Supplied material:
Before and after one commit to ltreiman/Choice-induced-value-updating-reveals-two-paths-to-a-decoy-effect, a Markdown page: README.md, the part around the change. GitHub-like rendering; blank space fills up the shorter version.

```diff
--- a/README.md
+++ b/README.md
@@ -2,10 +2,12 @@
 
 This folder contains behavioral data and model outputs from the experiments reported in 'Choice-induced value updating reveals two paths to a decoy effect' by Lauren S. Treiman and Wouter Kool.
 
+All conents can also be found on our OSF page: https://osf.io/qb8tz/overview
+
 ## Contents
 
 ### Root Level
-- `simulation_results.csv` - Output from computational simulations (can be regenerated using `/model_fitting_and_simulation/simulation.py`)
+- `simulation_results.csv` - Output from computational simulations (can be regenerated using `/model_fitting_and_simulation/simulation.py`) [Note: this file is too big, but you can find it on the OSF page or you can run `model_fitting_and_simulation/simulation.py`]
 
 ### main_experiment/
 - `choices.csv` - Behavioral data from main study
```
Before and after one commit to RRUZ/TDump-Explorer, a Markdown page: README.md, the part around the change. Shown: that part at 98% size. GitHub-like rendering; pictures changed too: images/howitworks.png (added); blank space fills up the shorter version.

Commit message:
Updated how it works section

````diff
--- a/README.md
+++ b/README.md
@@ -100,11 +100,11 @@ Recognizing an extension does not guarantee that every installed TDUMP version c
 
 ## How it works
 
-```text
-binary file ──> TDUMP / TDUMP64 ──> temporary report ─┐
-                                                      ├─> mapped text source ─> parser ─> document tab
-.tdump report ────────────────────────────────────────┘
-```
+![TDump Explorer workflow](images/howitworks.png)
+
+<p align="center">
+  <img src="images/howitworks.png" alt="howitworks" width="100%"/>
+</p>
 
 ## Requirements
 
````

--

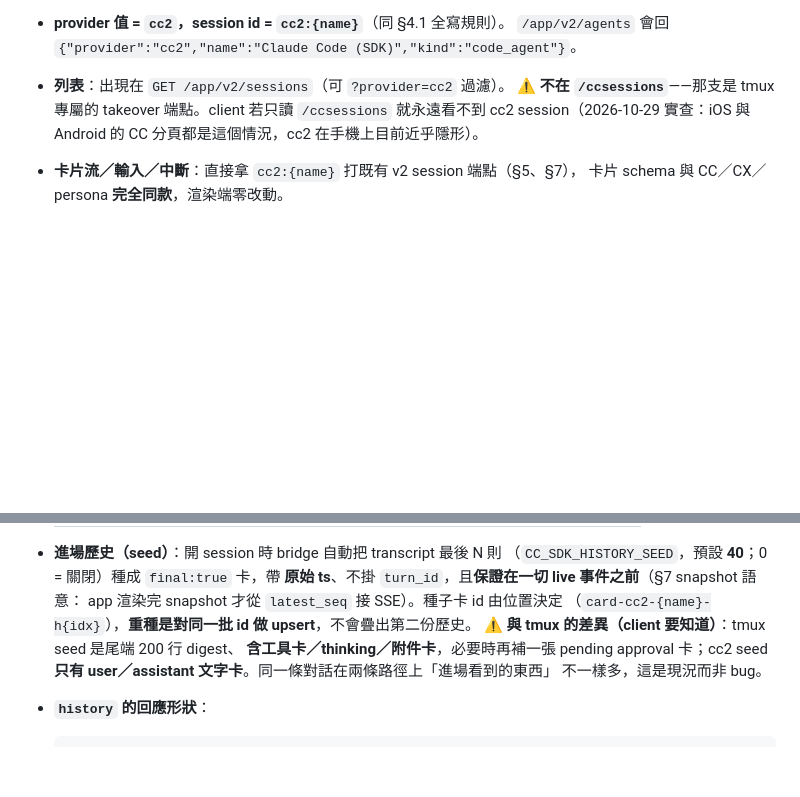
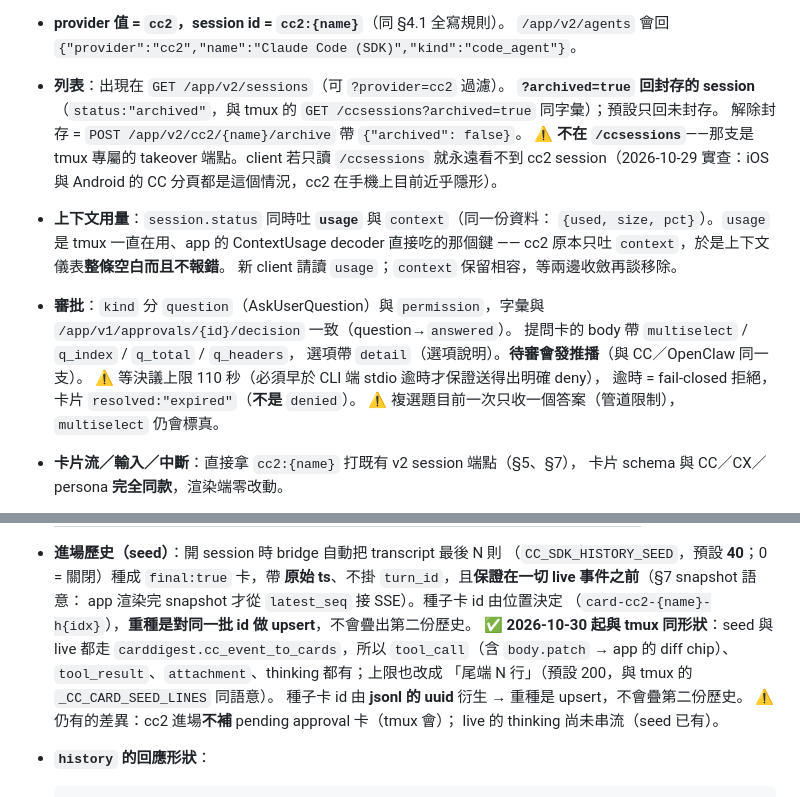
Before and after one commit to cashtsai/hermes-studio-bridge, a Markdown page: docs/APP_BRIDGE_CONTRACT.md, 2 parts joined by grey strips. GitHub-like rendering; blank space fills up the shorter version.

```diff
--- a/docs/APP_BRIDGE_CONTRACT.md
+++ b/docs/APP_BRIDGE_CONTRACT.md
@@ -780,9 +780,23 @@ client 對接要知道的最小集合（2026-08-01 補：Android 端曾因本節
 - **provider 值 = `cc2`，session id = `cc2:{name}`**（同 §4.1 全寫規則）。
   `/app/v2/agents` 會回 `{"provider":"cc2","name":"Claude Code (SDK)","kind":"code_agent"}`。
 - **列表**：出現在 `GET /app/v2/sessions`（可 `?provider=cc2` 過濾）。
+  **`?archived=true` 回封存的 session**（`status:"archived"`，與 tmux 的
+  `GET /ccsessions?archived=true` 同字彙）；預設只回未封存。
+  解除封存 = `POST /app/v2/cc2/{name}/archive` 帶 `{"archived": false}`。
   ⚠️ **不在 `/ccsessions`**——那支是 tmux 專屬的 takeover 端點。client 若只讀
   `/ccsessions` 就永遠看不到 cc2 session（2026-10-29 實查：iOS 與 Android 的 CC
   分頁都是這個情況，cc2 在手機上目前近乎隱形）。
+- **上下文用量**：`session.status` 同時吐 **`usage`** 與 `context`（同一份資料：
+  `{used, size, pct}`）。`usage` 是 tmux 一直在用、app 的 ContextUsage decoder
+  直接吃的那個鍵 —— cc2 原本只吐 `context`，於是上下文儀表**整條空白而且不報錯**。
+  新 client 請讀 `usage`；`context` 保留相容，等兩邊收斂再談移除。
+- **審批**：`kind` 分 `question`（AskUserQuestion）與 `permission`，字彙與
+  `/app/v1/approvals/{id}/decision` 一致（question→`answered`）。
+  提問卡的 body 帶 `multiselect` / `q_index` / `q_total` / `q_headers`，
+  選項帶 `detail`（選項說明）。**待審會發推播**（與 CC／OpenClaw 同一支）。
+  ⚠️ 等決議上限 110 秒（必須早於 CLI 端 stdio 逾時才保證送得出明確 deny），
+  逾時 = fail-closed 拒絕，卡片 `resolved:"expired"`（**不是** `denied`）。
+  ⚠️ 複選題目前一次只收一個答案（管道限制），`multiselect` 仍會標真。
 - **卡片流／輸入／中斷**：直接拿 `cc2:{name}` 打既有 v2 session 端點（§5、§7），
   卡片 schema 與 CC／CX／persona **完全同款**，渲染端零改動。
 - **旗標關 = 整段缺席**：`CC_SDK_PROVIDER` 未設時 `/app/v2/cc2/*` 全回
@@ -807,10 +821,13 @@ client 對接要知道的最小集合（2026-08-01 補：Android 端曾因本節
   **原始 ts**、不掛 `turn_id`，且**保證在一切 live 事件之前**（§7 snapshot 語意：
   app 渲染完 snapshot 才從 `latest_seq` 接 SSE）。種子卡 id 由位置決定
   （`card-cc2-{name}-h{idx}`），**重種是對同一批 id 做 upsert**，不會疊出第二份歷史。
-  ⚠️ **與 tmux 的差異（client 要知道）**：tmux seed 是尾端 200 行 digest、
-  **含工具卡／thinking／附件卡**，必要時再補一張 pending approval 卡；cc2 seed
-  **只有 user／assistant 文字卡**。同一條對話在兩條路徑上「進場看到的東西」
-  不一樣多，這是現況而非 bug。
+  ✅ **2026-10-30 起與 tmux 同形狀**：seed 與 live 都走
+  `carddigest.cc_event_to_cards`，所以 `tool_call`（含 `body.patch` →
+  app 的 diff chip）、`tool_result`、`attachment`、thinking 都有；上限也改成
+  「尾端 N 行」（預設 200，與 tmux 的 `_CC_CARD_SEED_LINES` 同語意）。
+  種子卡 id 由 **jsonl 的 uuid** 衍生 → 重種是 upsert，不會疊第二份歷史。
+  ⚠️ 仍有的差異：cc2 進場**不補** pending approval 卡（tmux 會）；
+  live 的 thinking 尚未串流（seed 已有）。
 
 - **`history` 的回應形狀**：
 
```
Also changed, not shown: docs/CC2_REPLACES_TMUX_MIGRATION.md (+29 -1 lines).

Instructions to follow:
Wherever a line of the records above contains the string "page", copy that line out.

Answer below:
Before and after one commit to ltreiman/Choice-induced-value-updating-reveals-two-paths-to-a-decoy-effect, a Markdown page: README.md, the part around the change. GitHub-like rendering; blank space fills up the shorter version.
+All conents can also be found on our OSF page: https://osf.io/qb8tz/overview
+- `simulation_results.csv` - Output from computational simulations (can be regenerated using `/model_fitting_and_simulation/simulation.py`) [Note: this file is too big, but you can find it on the OSF page or you can run `model_fitting_and_simulation/simulation.py`]
Before and after one commit to RRUZ/TDump-Explorer, a Markdown page: README.md, the part around the change. Shown: that part at 98% size. GitHub-like rendering; pictures changed too: images/howitworks.png (added); blank space fills up the shorter version.
Before and after one commit to cashtsai/hermes-studio-bridge, a Markdown page: docs/APP_BRIDGE_CONTRACT.md, 2 parts joined by grey strips. GitHub-like rendering; blank space fills up the shorter version.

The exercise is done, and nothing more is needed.